Formed around concerns about unregulated development, Abaco Defenders took a step forward by asking an independent scientist to visit Sand Banks/Gunpowder Creek in Treasure Cay to verify the health of and life in the creek.
According to a group representative, “When work was done here by Treasure Sands, no environmental impact study was performed, so we, as a community, had no way of knowing how this creek would be affected, and what was in it to affect. Since the Government and the developer were not providing that information we decided to try and get it for ourselves.”
Zach Zuckerman, a researcher for the Cape Eleuthera Institute volunteered to come and do a quick survey of the creek area on Saturday, April 5th. Olivia Patterson, the Program Coordinator from Friends of the Environment, joined him and a group from Treasure Cay to kayak and snorkel through the creeks. Together they found a creek teeming with life.
He stated that as Sand Banks Creek contains dense turtle grass the area supports a high density of turtles. Throughout the day they saw at least 75-100 turtles of three species. There is a high density of sub-adult lemon sharks, as they were able to see more than 25 individuals ranging 3-6 feet in length. The creek boasts large areas of submerged mangrove prop roots, and a variety of habitat types, which is important to a healthy creek system.
Particular areas contained dense mats of Laurencia algae, which are critical habitat for the juvenile Nassau grouper that were observed in ledge and grass habitats. Crawfish ranging from juvenile to harvest-able size were present in rock ledges as well as ledges found beneath red mangrove roots. Medium to large mutton and adult grey snapper were also in abundance, which are important mid-range predators to assist in keeping the system healthy. Bonefish, an important species for eco-tourism, were also found in healthy numbers.
He stated that continued disturbance, from activities related to large scale development, may have a negative impact on species assemblage and abundances. If any works in and around the creek do take place he recommended an ongoing assessment of species to provide data to monitor the impact on continued health of the creek.
That evening Mr. Zuckerman volunteered to host an educational session on the importance of mangroves based on the work that is taking place in Eleuthera. It was a well-attended session, people seemed interested to learn the role that mangroves play in protecting nearby land from storm surges and their importance as juvenile habitat for critical species like grouper and snapper.
After the talk, the question and answer session turned to the work that has been done in the area.
Fiona Bootle from Abaco Defenders rose and spoke about the group’s concerns that a full development proposal had not been provided for review. She added that local Councils are being asked to approve independent buildings without knowing how they fit into the larger picture and the story about the size and location of the development continues to change over time, so it is difficult to know how the creek and community will be affected.
Concerns about the increased potential for flooding were also raised as well as the historical importance of the area as a portion of the Carleton landing site. They assured residents that they were not against the development, they just want to know what is it and how the community will be impacted before it moves forward.
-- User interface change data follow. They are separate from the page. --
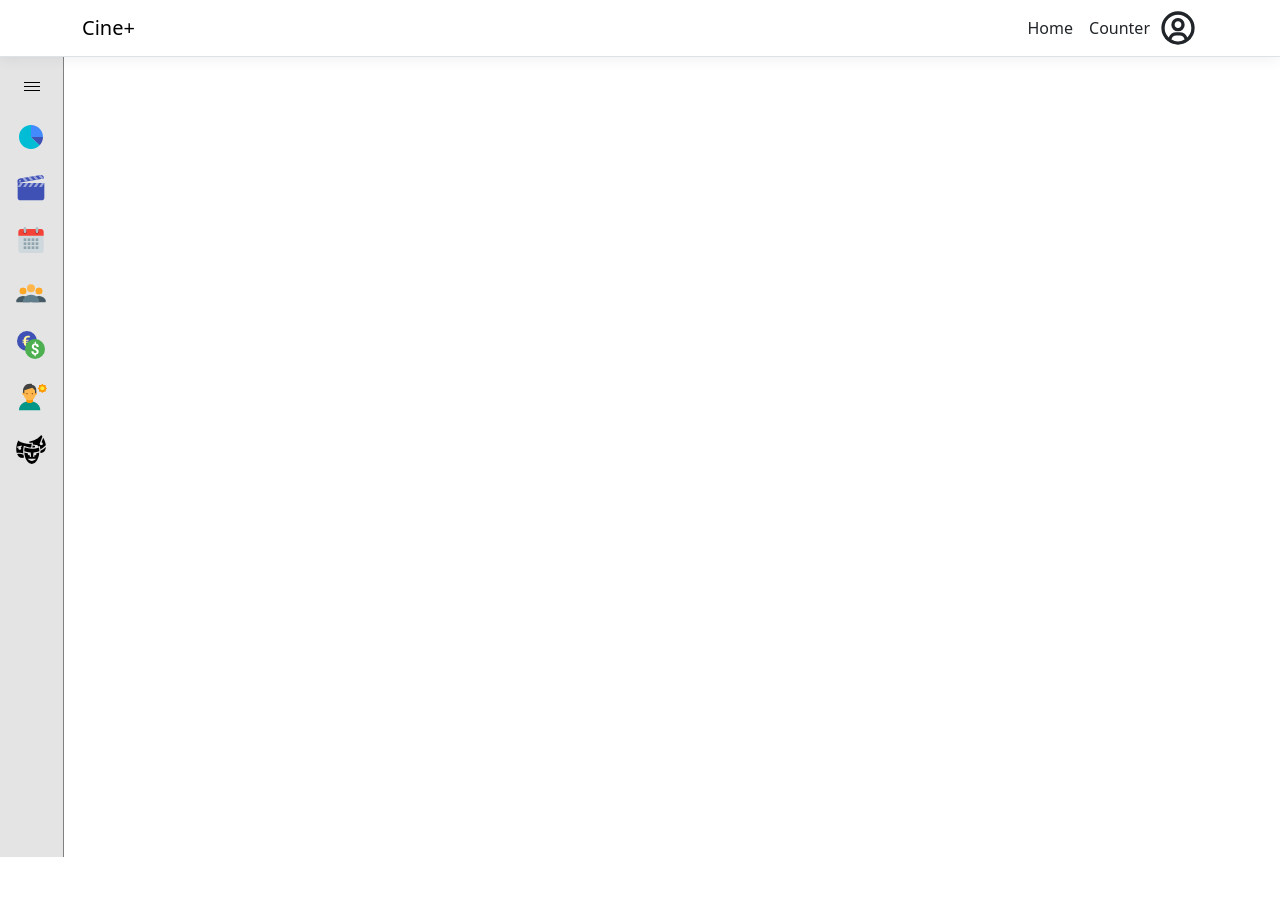
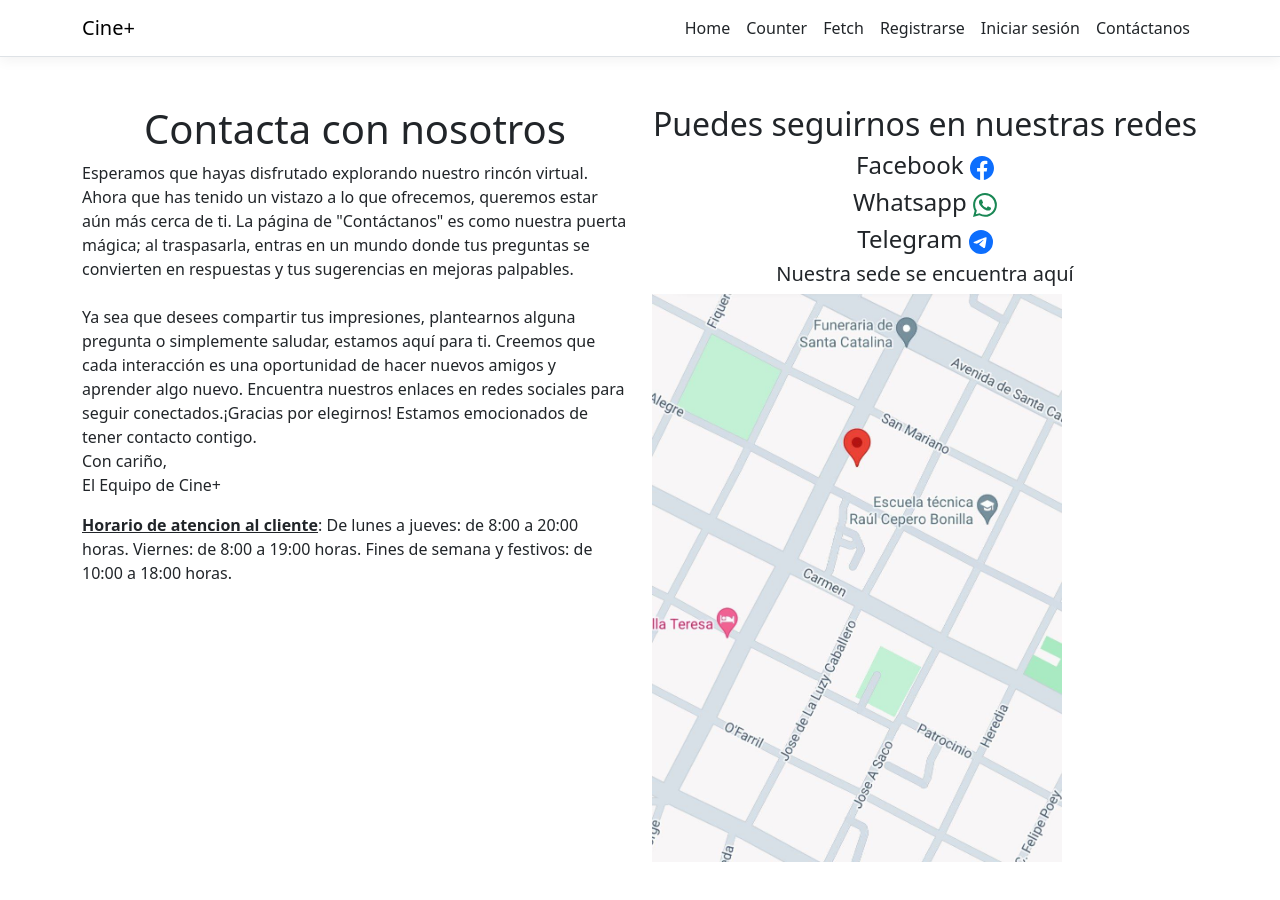
Before and after one commit to RogerMo01/cineplus, a React (Create React App) app in the folder ClientApp/: page /contact in a window 1280 px wide. Shown: the top 900 px of the page. Before the commit the page ends 857 px from the top, so only its background shows below. Built offline with nearby package versions, Linux system fonts and the light colour scheme.

Commit message:
feat: Add followingnetworks

```diff
--- a/ClientApp/src/AppRoutes.tsx
+++ b/ClientApp/src/AppRoutes.tsx
@@ -5,6 +5,7 @@ import { FetchData } from './components/FetchData';
 import { Home } from './components/Home';
 import SignUpPage from './components/SignUpPage';
 import LogInPage from './components/LogInPage';
+import ContactPage from './components/ContactPage';
 
 interface AppRoute {
   index?: boolean;
@@ -32,6 +33,10 @@ const AppRoutes: AppRoute[] = [
   {
     path: '/log-in',
     element: <LogInPage />
+  },
+  {
+    path: '/contact',
+    element: <ContactPage />
   }
 ];
 
--- a/ClientApp/src/Switch.tsx
+++ b/ClientApp/src/Switch.tsx
@@ -12,7 +12,7 @@ function Switch() {
 
 
   // 🚨🚨🚨🚨🚨 Logic of token authorization 🚨🚨🚨🚨🚨
-  var role = "admin";
+  var role = "unknown";
 
 
   // 🛑🛑🛑 GET request of manager info 🛑🛑🛑
--- a/ClientApp/src/components/ContactPage.tsx
+++ b/ClientApp/src/components/ContactPage.tsx
@@ -1,13 +1,46 @@
 import React from "react";
+import 'bootstrap/dist/css/bootstrap.min.css';
+import { BsWhatsapp } from 'react-icons/bs';
+import { BsTelegram } from "react-icons/bs";
+import { BsFacebook } from "react-icons/bs";
+//@ts-ignore
+import imagen from "./estamos_aqui.jpg";
 interface Props {
 
 }
 function ContactPage(params: Props) {
-    return
-    (
-        <div>
-            <h1>hola</h1>
-        </div>
-    )
+    return (
+        <div className="container">
+            <div className="row mt-5">
+                <div className="col-md-6">
+
+                    <h1 className="text-center">Contacta con nosotros</h1>
+                    <p>Esperamos que hayas disfrutado explorando nuestro rincón virtual. Ahora que has tenido un vistazo a lo que ofrecemos, queremos estar aún más cerca de ti.
+                        La página de "Contáctanos" es como nuestra puerta mágica; al traspasarla, entras en un mundo donde tus preguntas se convierten en respuestas y tus sugerencias en mejoras palpables. <br /> <br />
+                        Ya sea que desees compartir tus impresiones, plantearnos alguna pregunta o simplemente saludar, estamos aquí para ti. Creemos que cada interacción es una oportunidad de hacer nuevos amigos y aprender algo nuevo.
+                        Encuentra nuestros enlaces en redes sociales para seguir conectados.¡Gracias por elegirnos! Estamos emocionados de tener contacto contigo. <br />
+                        Con cariño,<br />
+                        El Equipo de Cine+
+                    </p>
+
+                    <p><u><strong>Horario de atencion al cliente</strong></u>: De lunes a jueves: de 8:00 a 20:00 horas. Viernes: de 8:00 a 19:00 horas. Fines de semana y festivos: de 10:00 a 18:00 horas.</p>
+                </div>
+                <div className="col-md-6">
+                    <h2 className="text-center">Puedes seguirnos en nuestras redes</h2>
+                    <h4 className="text-center">Facebook <a href="https://localhost:44492/"><BsFacebook className="text-primary" /> </a></h4>
+                    <h4 className="text-center">Whatsapp <a href="https://localhost:44492/"><BsWhatsapp className="text-success" /></a></h4>
+                    <h4 className="text-center">Telegram <a href="https://localhost:44492/"><BsTelegram className="text-primary" /></a></h4>
+                    <h5 className="text-center">Nuestra sede se encuentra aquí</h5>
+                    <img
+                        src={imagen}
+                        alt="Ubicacion de la compañia"
+                        className="img-fluid w-75 mr-5 mb-5"
+                    />
+
+
+                </div>
+            </div>
+        </div >
+    );
 }
 export default ContactPage;
```
Also changed, not shown: ClientApp/src/components/estamos_aqui.jpg (added).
An area such as this, once damaged, takes a great deal of time and money to restore.
Abaco Defenders explained that they are working to try and get those answers. They have become a community partner with Save The Bays, which is currently assisting other local groups around the country in holding the Government accountable to their own laws when it comes to development.
Bootle encouraged people with concerns to reach out to Abaco Defenders, as they are here to work with the community and protect the environment of the Bahamas, which is critical to the economy and quality of life in the country.